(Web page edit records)
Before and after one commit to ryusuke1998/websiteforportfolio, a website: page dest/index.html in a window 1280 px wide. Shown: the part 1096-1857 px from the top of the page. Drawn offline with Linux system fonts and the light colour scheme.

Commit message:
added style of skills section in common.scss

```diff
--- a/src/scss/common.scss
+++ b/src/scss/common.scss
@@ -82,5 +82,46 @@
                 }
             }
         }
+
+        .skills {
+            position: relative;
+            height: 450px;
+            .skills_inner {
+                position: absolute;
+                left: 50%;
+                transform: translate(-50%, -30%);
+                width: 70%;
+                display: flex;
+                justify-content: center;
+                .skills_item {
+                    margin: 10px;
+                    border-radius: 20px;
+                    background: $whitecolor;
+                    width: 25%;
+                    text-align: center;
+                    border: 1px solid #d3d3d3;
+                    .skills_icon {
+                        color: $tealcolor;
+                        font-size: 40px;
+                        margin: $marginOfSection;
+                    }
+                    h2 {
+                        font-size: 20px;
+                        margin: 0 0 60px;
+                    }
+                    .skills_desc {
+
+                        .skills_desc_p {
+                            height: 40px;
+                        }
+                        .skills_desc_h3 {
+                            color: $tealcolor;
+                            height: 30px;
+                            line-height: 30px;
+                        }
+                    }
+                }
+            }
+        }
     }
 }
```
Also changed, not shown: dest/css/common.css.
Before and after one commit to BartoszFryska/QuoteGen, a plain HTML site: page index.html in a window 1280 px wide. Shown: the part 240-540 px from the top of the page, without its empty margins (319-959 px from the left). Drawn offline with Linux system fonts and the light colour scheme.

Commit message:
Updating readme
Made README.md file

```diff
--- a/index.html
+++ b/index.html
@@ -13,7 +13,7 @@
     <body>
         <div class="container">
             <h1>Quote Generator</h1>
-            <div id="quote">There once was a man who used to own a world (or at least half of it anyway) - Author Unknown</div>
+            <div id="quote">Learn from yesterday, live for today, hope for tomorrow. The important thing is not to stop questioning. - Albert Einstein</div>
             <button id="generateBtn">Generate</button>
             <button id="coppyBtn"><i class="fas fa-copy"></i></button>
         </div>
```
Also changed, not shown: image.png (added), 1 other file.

▶ Task details:
Bring together all lines in the records where the word "scss" is found.

▶ Answer section:
added style of skills section in common.scss
--- a/src/scss/common.scss
+++ b/src/scss/common.scss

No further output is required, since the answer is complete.